'I've Never Seen It This Bad:' Game Developers Explain the Huge Layoffs Hitting Riot, Epic, and More
12.02.2024 - 19:07
In August of last year, Ascendant Studios developer Aaron (name changed for anonymity) was ready to take a well-deserved victory lap. He had crunched hard with many of his colleagues in the final sprint to complete Ascendant’s debut game, Immortals of Aveum, but the team had finally done it. He attended a launch party in the Bay Area where he celebrated with his colleagues, some of whom he said had to pay partially out of pocket to make the trip. But while the event was supposed to be jubilant, there was an uneasy atmosphere: it seemed like Immortals of Aveum wasn’t performing especially well. At the party, developers kept asking leadership how the game was doing, only to be met with non-committal answers.
A few weeks later, almost half of the studio – Aaron included – had been laid off, with managers citing Immortals of Aveum’s underperformance.
Ascendant Studios was just one of numerous studios that has laid off a chunk of its workforce in the last year, and a half as part of an ongoing trend of mass layoffs impacting studios large and small.
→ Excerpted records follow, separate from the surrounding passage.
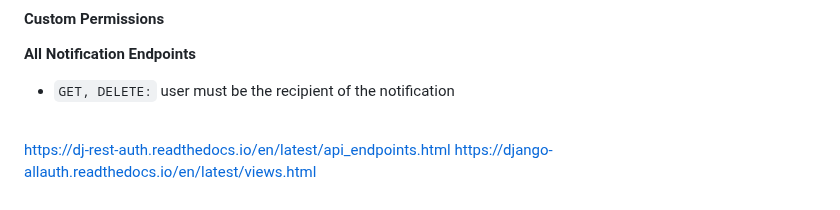
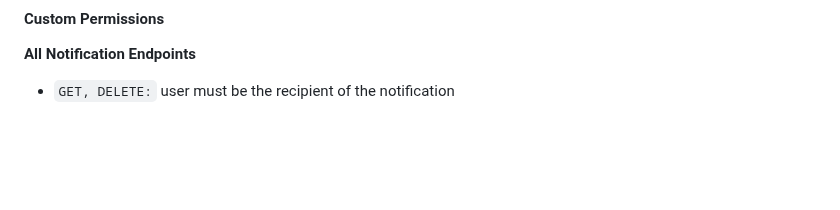
Before and after one commit to potluck-events/potluck, a Markdown page: backend/README.md, the part around the change. GitHub-like rendering; blank space fills up the shorter version.

Commit message:
finish README

```diff
--- a/backend/README.md
+++ b/backend/README.md
@@ -233,8 +233,3 @@ Some endpoints have additional custom permissions.
 #### Custom Permissions
 **All Notification Endpoints**
 * `GET, DELETE:` user must be the recipient of the notification
-
-<br>
-
-https://dj-rest-auth.readthedocs.io/en/latest/api_endpoints.html
-https://django-allauth.readthedocs.io/en/latest/views.html
```
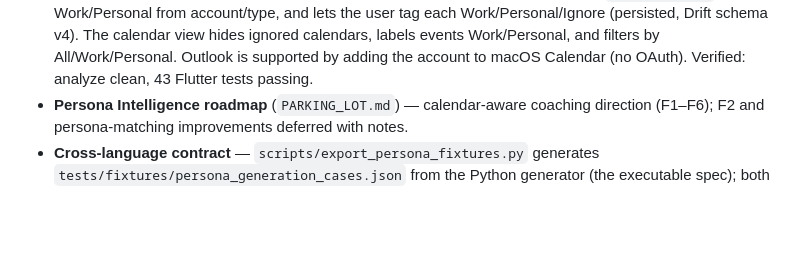
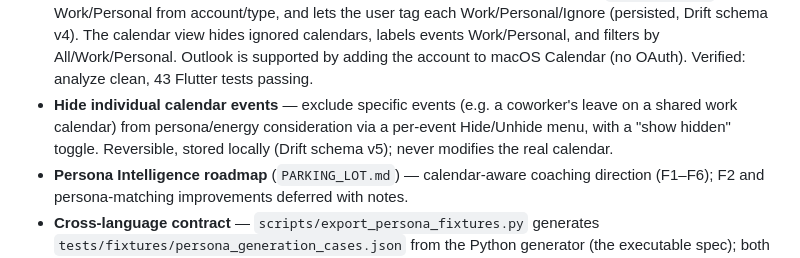
Before and after one commit to joey-carlson/multitudesv2, a Markdown page: docs/CHANGELOG.md, the part around the change. Rendered like a GitHub page; blank space fills up the shorter version.

Commit message:
docs: record hide individual calendar events in changelog

```diff
--- a/docs/CHANGELOG.md
+++ b/docs/CHANGELOG.md
@@ -41,6 +41,10 @@ and this project adheres to [Semantic Versioning](https://semver.org/spec/v2.0.0
   calendar view hides ignored calendars, labels events Work/Personal, and
   filters by All/Work/Personal. Outlook is supported by adding the account to
   macOS Calendar (no OAuth). Verified: analyze clean, 43 Flutter tests passing.
+- **Hide individual calendar events** — exclude specific events (e.g. a
+  coworker's leave on a shared work calendar) from persona/energy consideration
+  via a per-event Hide/Unhide menu, with a "show hidden" toggle. Reversible,
+  stored locally (Drift schema v5); never modifies the real calendar.
 - **Persona Intelligence roadmap** (`PARKING_LOT.md`) — calendar-aware coaching
   direction (F1–F6); F2 and persona-matching improvements deferred with notes.
 - **Cross-language contract** — `scripts/export_persona_fixtures.py` generates
```
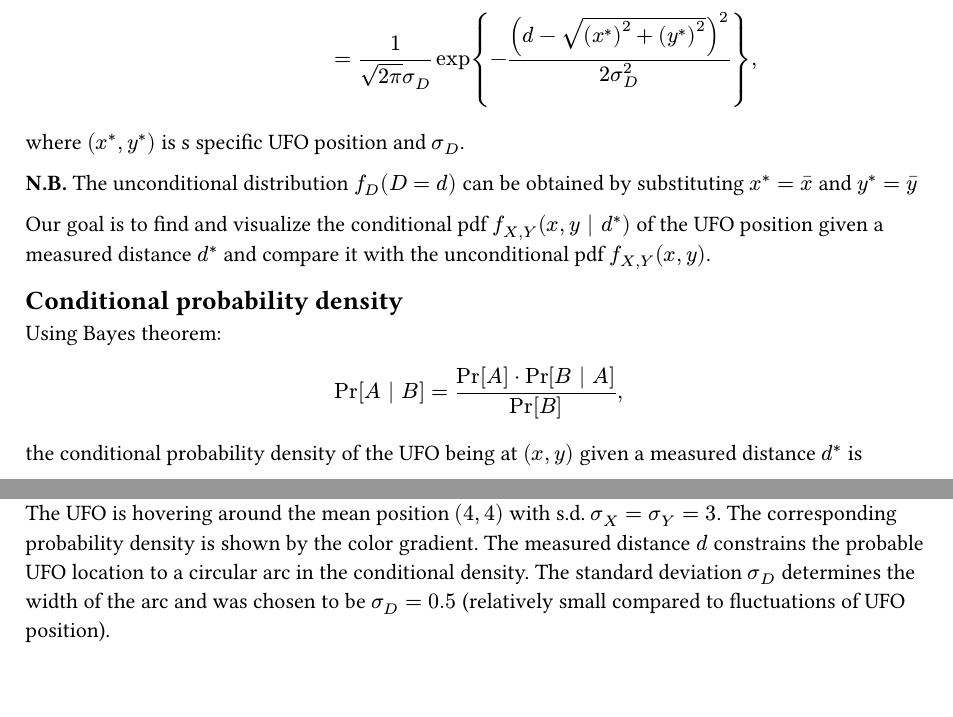
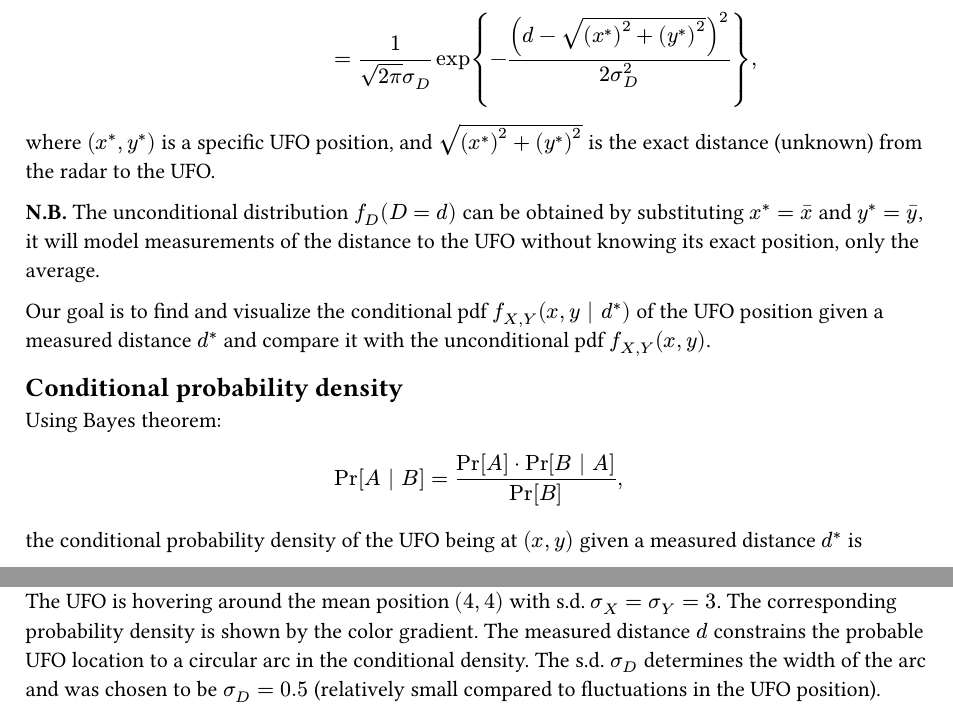
Before and after one commit to vsheg/website, a Typst document (posts/2023-10-31-conditional-probability/_content.typ): two parts of pages 1 and 2 of 2, joined at a grey line, cut so that both start at the same text, the shorter picture padded with empty space. Compiled offline with Typst 0.15.

Commit message:
fix: correct text

```diff
--- a/posts/2023-10-31-conditional-probability/_content.typ
+++ b/posts/2023-10-31-conditional-probability/_content.typ
@@ -29,9 +29,12 @@ $
                      &= 1 / (sqrt(2 pi) sigma_D) exp {-(d - sqrt((x^*)^2 + (y^*)^2))^2 / (2 sigma^2_D)},
 $
 
-where $(x^*, y^*)$ is s specific UFO position and $sigma_D$.
+where $(x^*, y^*)$ is a specific UFO position, and $sqrt((x^*)^2 + (y^*)^2)$ is the exact
+distance (unknown) from the radar to the UFO.
 
-*N.B.* The unconditional distribution $f_D (D=d)$ can be obtained by substituting $x^*=macron(x)$ and $y^*=macron(y)$
+*N.B.* The unconditional distribution $f_D (D=d)$ can be obtained by substituting $x^*=macron(x)$ and $y^*=macron(y)$,
+it will model measurements of the distance to the UFO without knowing its exact position,
+only the average.
 
 Our goal is to find and visualize the conditional pdf $f_(X,Y) (x, y | d^*)$ of the UFO
 position given a measured distance $d^*$ and compare it with the unconditional pdf $f_(X,Y) (x, y)$.
@@ -88,7 +91,7 @@ The non-directional radar at position $(0, 0)$ measures distance $d$ (depicted a
 circle) to the UFO. The UFO is hovering around the mean position $(4, 4)$ with s.d. $sigma_X = sigma_Y = 3$.
 The corresponding probability density is shown by the color gradient. The measured
 distance $d$ constrains the probable UFO location to a circular arc in the conditional
-density. The standard deviation $sigma_D$ determines the width of the arc and was chosen
-to be $sigma_D = 0.5$ (relatively small compared to fluctuations of UFO position).
+density. The s.d. $sigma_D$ determines the width of the arc and was chosen to be $sigma_D = 0.5$ (relatively
+small compared to fluctuations in the UFO position).
 
 // embed code
```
There have been many attempts to answer the question of why exactly this is happening, with analysts, CEOs, and other industry experts weighing in on discussions trying to explain it. The commonly-cited villain was fairly straightforward: COVID-19. Take-Two CEO Strauss Zelnick actually put it quite effectively to us when we asked him about layoffs last November:
"With regard to the industry, I do think people got a little fat and happy during the pandemic," he said. "I think there was a perception on the part of many that the music would never stop."
Zelnick was stating a refrain we've heard elsewhere: the big surge in spending during the pandemic effectively tricked a lot of companies into overspending, overhiring, overestimating. Then, when games revenues leveled back out in 2022 or so as gamers left the house again, cuts had to be made. The ESA has touted this explanation, as has the IGDA. A Tencent business development director told NPR the same thing. It's a likely and understandable explanation given the havoc the pandemic wreaked everywhere.
But it isn’t the entire story. Layoffs like the ones at Ascendant don’t fit in with the pandemic narrative. And with over 10,000 layoffs in 2023, and over 6,000 more in 2024, simply saying that companies got a little too eager during a global pandemic is starting to sound overly trite. Even executives are starting to sense they can’t rely on this explanation. In Riot Games’ public statement explaining the reasoning behind layoffs affecting 530 individuals, or 11% of all of Riot Games, Riot admitted that the decisions that led to these cuts were made long before the pandemic began:
In this letter, Riot publicly admitted a